Mon12102018

Last updateMon, 10 Dec 2018 4pm

Opinion

The Benefits of Chores

Benefits of ChoresGrowing up, my mother would give me a white, plastic bucket on a nice summer’s day.  She would then say that I could not come inside until I had filled the bucket up five times with pinecones. Pinecones. This woman had me picking up pinecones all around the yard. I hated it. When I was not picking pine cones or pulling weeds in the yard, I was folding towels or vacuuming the floors of the house.

My childhood consisted of chores, chores, and more chores. Often times I had to tell my friends, “Sorry I can’t play today because I have chores to do.”  Although I disliked chores when I was young, I am glad that my parents made me help around the house. Many of my friends never had to do chores. They never folded a single towel or picked up a single pinecone.

I have moved on from the pinecone days, thank goodness. Now, when I come home for breaks from school my mother has me paint. I do not paint murals or portraits of our pets. I paint the cinder block walls of out basement, but only after them have been vacuumed. I paint the back of the steps, or even the floors. Not to toot my own horn but I am a pretty good painter.  My mother really wants me to embrace our off-brand artist name. It is only a few letters off of the famous French painter, Henri Matisse.

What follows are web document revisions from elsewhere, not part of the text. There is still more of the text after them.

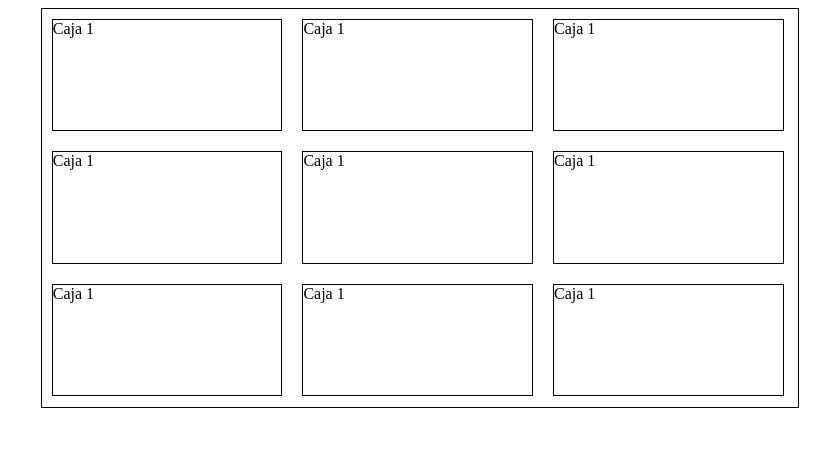
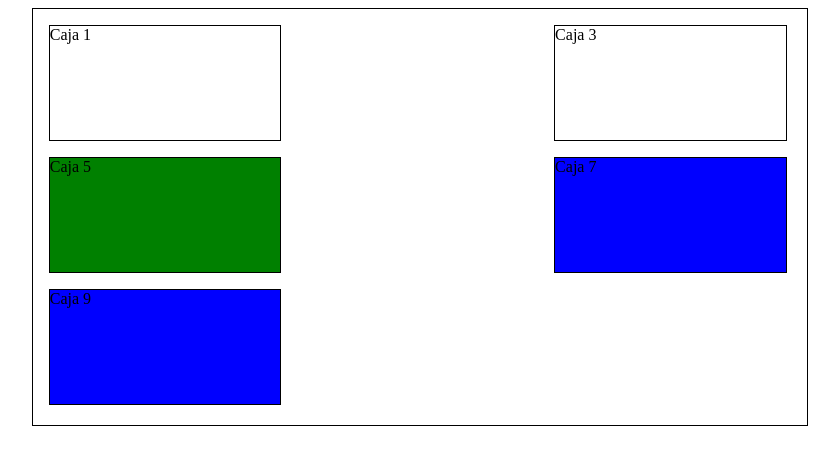
Before and after one commit to xJuliMendez/interfaces_JulianMendez, a PHP site: page /ejercicio9.html in a window 1280 px wide. Shown: the top 465 px of the page, without its empty margins (220-1059 px from the left). Run offline with PHP 8.4, Linux system fonts and the light colour scheme.

Commit message:
Ejercicio9 terminado

```diff
--- a/Ejercicio9/ejercicio9.html
+++ b/Ejercicio9/ejercicio9.html
@@ -11,14 +11,14 @@
 <body>
     <div class="contenedor">
         <div class="caja">Caja 1</div>
-        <div class="caja">Caja 1</div>
-        <div class="caja">Caja 1</div>
-        <div class="caja">Caja 1</div>
-        <div class="caja">Caja 1</div>
-        <div class="caja">Caja 1</div>
-        <div class="caja">Caja 1</div>
-        <div class="caja">Caja 1</div>
-        <div class="caja">Caja 1</div>
+        <div class="caja">Caja 2</div>
+        <div class="caja">Caja 3</div>
+        <div class="caja">Caja 4</div>
+        <div class="caja">Caja 5</div>
+        <div class="caja">Caja 6</div>
+        <div class="caja">Caja 7</div>
+        <div class="caja">Caja 8</div>
+        <div class="caja">Caja 9</div>
     </div>
 </body>
 </html>
--- a/Ejercicio9/estilos.css
+++ b/Ejercicio9/estilos.css
@@ -4,12 +4,37 @@
     width: 60%;
     margin:auto;
     height: 400px;
-    box-sizing: border-box;
+    padding: 0.5em;
 }
 .caja{
     border: 1px solid black;
-    width: calc(33% - 21px);
-    height: calc(33% - 21px);
-    margin: 10px;
-    float: left;
+    box-sizing: border-box;
+    display: inline-block;
+    width: calc(33% - 1.1em);
+    height: calc(33% - 1em);
+    margin: 0.5em;
 }
+[class="caja"]:nth-child(2){
+    visibility: hidden;
+}
+[class="caja"]:nth-child(4){
+        background-color: green;
+        display: none;
+}
+[class="caja"]:nth-child(5){
+    background-color: green;
+}
+[class="caja"]:nth-child(6){
+    background-color: green;
+    visibility: hidden;
+}
+[class="caja"]:nth-child(7){
+    background-color: blue;
+}
+[class="caja"]:nth-child(8){
+    background-color: blue;
+    display: none;
+}
+[class="caja"]:nth-child(9){
+    background-color: blue;
+}
```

When students come to college they have more responsibilities. They are own their own and must take care of themselves. I think that those who have done chores as a child are more prepared for college and life away from home. They know how to do laundry, clean the dishes, and vacuum the floors. And those that never had to do chores often find that their rooms are littered with water bottles and dirty clothes scatter the floor.

Unfortunately, I still know of some college students that take their laundry home to their parents’ house on the weekends. This is part of the experience and part of growing up. Soon enough we will have graduated and will have our own apartment of house. We will have to mow the lawn, wash the dishes, wash the windows, fold the towels, and vacuum the floors.

Nowadays, I wake up and will often vacuum part of my house or empty the dishwasher before heading off to school. It feels like every day I am doing laundry. And now that fall is here, the leaves and pinecones will begin to cover the ground. I cannot wait until I have my own little pinecone slaves, I mean children. I have developed so much respect for my mother, but there are times where I still think that she is overboard with the cleaning and chores. She will ask me to vacuum the first floor of the house and then will be upset that it only took me half an hour. Meanwhile, it takes her four hours to vacuum a single closet. I cannot help that I vacuum better than her, it just comes naturally. And, if you are ever looking for a cheap, but talented painter you know who to call. 

PHOTO TAKEN by Caroline Mattise

Contact Information

CAMPUS LOCATION
The Outlook
Jules L. Plangere Jr. Center for Communication
and Instructional Technology (CCIT)
Room 260, 2nd floor

MAILING ADDRESS
The Outlook
Monmouth University
400 Cedar Ave, West Long Branch, New Jersey
07764

Phone: (732) 571-3481 | Fax: (732) 263-5151
Email: outlook@monmouth.edu